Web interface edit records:

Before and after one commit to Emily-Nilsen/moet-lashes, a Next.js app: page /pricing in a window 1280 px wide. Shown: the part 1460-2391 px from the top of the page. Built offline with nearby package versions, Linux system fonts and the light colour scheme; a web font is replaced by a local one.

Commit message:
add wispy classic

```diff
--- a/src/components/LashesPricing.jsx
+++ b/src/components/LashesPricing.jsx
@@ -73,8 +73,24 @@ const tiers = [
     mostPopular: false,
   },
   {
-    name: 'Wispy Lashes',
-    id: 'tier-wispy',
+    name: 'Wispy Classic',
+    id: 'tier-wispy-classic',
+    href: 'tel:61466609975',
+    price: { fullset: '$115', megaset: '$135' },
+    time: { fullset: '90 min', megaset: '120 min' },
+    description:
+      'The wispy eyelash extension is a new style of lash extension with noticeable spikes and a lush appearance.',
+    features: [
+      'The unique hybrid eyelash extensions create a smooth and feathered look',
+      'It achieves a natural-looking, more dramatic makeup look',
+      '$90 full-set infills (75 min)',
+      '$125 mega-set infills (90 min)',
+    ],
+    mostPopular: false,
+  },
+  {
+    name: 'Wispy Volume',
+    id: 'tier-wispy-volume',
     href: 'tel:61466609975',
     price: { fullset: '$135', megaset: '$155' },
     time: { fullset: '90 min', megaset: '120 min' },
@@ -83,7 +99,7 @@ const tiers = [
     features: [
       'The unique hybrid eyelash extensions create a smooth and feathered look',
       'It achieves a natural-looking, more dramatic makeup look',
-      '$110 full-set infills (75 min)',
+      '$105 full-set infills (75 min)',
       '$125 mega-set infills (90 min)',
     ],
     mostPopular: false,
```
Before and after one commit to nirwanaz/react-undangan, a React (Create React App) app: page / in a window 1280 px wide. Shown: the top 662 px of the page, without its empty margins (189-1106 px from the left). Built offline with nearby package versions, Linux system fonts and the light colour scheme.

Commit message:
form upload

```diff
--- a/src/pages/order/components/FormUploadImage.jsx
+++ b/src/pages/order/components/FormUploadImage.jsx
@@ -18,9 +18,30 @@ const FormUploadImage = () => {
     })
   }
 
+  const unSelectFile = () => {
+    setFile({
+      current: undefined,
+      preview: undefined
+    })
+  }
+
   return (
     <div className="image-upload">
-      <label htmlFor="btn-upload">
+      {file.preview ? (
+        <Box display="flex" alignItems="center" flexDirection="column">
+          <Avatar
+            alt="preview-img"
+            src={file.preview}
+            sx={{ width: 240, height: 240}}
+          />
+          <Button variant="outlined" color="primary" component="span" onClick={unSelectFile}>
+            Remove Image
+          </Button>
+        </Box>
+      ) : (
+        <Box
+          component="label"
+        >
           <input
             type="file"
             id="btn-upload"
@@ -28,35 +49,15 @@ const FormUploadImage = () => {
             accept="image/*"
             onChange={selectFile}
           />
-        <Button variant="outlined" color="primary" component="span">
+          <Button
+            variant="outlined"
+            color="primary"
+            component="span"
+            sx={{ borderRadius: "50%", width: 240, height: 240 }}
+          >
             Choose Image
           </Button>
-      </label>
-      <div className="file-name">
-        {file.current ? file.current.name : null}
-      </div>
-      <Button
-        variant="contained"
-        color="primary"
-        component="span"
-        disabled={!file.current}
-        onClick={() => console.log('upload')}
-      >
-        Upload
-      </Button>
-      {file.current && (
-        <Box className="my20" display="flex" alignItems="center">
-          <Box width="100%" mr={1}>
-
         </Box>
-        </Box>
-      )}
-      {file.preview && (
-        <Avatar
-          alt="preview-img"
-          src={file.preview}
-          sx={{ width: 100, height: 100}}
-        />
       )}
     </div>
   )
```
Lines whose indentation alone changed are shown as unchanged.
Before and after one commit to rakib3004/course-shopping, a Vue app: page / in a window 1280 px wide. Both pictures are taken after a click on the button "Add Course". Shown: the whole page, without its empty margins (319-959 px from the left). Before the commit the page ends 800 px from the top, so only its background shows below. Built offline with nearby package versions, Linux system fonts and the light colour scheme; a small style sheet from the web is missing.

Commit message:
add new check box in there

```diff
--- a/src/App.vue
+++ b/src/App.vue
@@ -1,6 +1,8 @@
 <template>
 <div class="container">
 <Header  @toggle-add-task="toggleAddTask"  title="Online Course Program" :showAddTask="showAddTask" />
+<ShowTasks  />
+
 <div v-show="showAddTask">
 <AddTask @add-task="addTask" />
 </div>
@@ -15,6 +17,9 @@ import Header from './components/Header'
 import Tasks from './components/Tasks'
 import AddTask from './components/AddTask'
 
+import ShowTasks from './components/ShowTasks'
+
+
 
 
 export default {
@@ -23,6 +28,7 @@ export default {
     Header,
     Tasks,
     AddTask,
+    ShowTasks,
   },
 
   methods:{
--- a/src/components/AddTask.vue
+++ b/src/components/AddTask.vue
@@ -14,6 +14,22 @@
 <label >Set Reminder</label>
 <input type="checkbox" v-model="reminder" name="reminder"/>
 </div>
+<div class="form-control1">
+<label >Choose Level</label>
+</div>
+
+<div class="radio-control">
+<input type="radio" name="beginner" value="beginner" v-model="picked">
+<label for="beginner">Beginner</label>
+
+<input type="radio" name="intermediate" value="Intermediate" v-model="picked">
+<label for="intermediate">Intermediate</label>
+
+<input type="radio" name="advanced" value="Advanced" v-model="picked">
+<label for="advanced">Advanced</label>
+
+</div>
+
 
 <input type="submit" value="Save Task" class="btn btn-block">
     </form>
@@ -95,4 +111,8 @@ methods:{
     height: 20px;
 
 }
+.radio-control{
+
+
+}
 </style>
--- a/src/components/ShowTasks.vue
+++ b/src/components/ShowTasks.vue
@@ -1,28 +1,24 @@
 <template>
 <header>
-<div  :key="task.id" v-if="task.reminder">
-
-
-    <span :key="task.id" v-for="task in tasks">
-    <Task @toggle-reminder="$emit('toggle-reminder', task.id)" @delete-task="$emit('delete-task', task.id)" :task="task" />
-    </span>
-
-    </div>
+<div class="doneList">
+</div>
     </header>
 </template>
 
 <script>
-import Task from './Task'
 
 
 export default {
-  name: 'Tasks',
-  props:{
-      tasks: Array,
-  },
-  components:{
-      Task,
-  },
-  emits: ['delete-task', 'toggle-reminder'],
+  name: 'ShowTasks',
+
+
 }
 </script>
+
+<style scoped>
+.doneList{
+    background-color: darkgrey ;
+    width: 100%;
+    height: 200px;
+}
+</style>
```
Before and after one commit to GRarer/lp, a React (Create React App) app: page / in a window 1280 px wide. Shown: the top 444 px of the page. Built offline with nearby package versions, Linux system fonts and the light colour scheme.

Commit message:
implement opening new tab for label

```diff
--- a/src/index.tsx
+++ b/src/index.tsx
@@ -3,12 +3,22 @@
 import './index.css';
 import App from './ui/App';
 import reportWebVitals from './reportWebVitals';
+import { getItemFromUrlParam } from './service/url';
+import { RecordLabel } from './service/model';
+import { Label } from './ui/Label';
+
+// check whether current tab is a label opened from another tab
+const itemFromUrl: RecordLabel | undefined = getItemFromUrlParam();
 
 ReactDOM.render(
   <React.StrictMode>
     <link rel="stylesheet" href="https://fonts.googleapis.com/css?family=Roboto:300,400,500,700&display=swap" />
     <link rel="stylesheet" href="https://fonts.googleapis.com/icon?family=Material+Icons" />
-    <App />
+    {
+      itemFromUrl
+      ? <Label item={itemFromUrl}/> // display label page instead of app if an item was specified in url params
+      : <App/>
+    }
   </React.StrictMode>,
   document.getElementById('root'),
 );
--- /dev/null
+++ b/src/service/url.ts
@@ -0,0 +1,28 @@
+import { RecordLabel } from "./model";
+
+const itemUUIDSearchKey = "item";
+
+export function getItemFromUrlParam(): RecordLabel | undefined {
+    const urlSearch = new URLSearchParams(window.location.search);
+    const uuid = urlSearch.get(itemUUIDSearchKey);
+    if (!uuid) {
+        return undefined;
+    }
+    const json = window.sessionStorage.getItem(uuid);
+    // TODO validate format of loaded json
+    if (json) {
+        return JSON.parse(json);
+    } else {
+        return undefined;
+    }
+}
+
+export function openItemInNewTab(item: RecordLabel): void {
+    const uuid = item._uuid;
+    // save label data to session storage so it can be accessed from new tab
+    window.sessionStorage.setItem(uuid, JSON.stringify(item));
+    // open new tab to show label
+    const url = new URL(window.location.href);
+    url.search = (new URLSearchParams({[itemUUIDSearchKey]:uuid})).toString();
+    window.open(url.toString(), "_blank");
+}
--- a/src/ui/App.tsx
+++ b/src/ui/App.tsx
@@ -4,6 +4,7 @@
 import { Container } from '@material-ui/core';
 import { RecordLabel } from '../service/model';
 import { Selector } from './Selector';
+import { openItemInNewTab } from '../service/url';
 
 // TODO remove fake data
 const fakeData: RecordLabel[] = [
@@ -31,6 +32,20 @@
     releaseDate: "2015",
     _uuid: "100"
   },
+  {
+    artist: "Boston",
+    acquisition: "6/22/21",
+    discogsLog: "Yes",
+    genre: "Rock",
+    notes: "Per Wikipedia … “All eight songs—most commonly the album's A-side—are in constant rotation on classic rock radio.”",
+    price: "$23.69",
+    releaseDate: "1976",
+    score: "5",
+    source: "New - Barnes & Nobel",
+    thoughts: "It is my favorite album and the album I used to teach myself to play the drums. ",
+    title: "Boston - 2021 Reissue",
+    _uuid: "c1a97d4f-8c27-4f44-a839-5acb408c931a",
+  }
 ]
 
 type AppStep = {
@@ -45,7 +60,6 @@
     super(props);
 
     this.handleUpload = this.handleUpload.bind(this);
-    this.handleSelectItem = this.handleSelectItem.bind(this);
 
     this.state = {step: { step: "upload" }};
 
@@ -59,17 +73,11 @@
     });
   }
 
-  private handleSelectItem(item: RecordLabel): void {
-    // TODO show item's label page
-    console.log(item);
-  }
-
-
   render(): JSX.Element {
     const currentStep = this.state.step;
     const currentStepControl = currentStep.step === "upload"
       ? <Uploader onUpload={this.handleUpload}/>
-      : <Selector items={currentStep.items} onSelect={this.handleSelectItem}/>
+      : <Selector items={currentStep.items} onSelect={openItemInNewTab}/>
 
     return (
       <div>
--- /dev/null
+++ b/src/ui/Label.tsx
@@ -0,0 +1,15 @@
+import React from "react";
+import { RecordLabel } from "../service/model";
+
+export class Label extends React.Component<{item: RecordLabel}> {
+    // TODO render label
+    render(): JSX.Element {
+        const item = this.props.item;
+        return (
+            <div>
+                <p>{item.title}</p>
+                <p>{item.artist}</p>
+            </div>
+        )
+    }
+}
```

What to do - All lines above in which the word "display" occurs should be identified and copied.

Result of the exercise -
+        <Box display="flex" alignItems="center" flexDirection="column">
-        <Box className="my20" display="flex" alignItems="center">
     <link rel="stylesheet" href="https://fonts.googleapis.com/css?family=Roboto:300,400,500,700&display=swap" />
+      ? <Label item={itemFromUrl}/> // display label page instead of app if an item was specified in url params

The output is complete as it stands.